◆ THE TASK
From the first record through the last, copy each one exactly.

◆ SOURCE DATA
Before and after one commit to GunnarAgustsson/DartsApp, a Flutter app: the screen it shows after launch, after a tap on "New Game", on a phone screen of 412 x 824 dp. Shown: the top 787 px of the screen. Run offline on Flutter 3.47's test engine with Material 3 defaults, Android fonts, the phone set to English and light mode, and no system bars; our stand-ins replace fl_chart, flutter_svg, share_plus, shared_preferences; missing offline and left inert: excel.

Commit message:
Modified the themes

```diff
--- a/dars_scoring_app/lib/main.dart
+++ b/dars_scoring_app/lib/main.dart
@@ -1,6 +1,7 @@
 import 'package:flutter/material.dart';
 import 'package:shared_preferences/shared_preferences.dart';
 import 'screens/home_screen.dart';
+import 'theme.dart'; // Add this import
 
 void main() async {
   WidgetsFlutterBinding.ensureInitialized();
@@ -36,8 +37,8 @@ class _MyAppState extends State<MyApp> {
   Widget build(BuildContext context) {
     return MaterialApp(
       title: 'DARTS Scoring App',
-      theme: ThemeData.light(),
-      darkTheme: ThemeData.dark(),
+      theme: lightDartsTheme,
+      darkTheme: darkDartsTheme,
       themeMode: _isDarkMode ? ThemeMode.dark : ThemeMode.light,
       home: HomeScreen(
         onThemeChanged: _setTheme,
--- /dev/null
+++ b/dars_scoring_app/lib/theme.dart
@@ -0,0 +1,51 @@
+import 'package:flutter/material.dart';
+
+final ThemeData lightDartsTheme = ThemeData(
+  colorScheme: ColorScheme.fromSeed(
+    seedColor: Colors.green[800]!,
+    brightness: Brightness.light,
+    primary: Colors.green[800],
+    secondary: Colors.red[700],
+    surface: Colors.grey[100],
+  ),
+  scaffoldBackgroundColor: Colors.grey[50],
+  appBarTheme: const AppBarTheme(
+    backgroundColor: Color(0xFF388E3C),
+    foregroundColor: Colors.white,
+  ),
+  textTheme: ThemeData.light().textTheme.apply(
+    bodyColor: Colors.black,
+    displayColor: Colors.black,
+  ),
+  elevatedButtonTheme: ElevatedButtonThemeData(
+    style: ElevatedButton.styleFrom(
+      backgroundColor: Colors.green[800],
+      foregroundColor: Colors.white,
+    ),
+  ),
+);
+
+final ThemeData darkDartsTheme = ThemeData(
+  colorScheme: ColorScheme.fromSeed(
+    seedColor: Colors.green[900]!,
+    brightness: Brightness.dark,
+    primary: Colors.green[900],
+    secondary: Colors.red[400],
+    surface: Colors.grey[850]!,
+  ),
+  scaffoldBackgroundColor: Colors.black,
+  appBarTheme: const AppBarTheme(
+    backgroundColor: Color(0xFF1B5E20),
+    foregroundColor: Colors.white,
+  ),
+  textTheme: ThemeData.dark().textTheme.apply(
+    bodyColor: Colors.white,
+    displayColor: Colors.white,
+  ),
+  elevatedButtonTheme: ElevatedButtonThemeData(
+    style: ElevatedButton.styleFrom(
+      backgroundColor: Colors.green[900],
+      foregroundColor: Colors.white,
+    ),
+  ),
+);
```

◆ THE ANSWER
Before and after one commit to GunnarAgustsson/DartsApp, a Flutter app: the screen it shows after launch, after a tap on "New Game", on a phone screen of 412 x 824 dp. Shown: the top 787 px of the screen. Run offline on Flutter 3.47's test engine with Material 3 defaults, Android fonts, the phone set to English and light mode, and no system bars; our stand-ins replace fl_chart, flutter_svg, share_plus, shared_preferences; missing offline and left inert: excel.

Commit message:
Modified the themes

```diff
--- a/dars_scoring_app/lib/main.dart
+++ b/dars_scoring_app/lib/main.dart
@@ -1,6 +1,7 @@
 import 'package:flutter/material.dart';
 import 'package:shared_preferences/shared_preferences.dart';
 import 'screens/home_screen.dart';
+import 'theme.dart'; // Add this import
 
 void main() async {
   WidgetsFlutterBinding.ensureInitialized();
@@ -36,8 +37,8 @@ class _MyAppState extends State<MyApp> {
   Widget build(BuildContext context) {
     return MaterialApp(
       title: 'DARTS Scoring App',
-      theme: ThemeData.light(),
-      darkTheme: ThemeData.dark(),
+      theme: lightDartsTheme,
+      darkTheme: darkDartsTheme,
       themeMode: _isDarkMode ? ThemeMode.dark : ThemeMode.light,
       home: HomeScreen(
         onThemeChanged: _setTheme,
--- /dev/null
+++ b/dars_scoring_app/lib/theme.dart
@@ -0,0 +1,51 @@
+import 'package:flutter/material.dart';
+
+final ThemeData lightDartsTheme = ThemeData(
+  colorScheme: ColorScheme.fromSeed(
+    seedColor: Colors.green[800]!,
+    brightness: Brightness.light,
+    primary: Colors.green[800],
+    secondary: Colors.red[700],
+    surface: Colors.grey[100],
+  ),
+  scaffoldBackgroundColor: Colors.grey[50],
+  appBarTheme: const AppBarTheme(
+    backgroundColor: Color(0xFF388E3C),
+    foregroundColor: Colors.white,
+  ),
+  textTheme: ThemeData.light().textTheme.apply(
+    bodyColor: Colors.black,
+    displayColor: Colors.black,
+  ),
+  elevatedButtonTheme: ElevatedButtonThemeData(
+    style: ElevatedButton.styleFrom(
+      backgroundColor: Colors.green[800],
+      foregroundColor: Colors.white,
+    ),
+  ),
+);
+
+final ThemeData darkDartsTheme = ThemeData(
+  colorScheme: ColorScheme.fromSeed(
+    seedColor: Colors.green[900]!,
+    brightness: Brightness.dark,
+    primary: Colors.green[900],
+    secondary: Colors.red[400],
+    surface: Colors.grey[850]!,
+  ),
+  scaffoldBackgroundColor: Colors.black,
+  appBarTheme: const AppBarTheme(
+    backgroundColor: Color(0xFF1B5E20),
+    foregroundColor: Colors.white,
+  ),
+  textTheme: ThemeData.dark().textTheme.apply(
+    bodyColor: Colors.white,
+    displayColor: Colors.white,
+  ),
+  elevatedButtonTheme: ElevatedButtonThemeData(
+    style: ElevatedButton.styleFrom(
+      backgroundColor: Colors.green[900],
+      foregroundColor: Colors.white,
+    ),
+  ),
+);
```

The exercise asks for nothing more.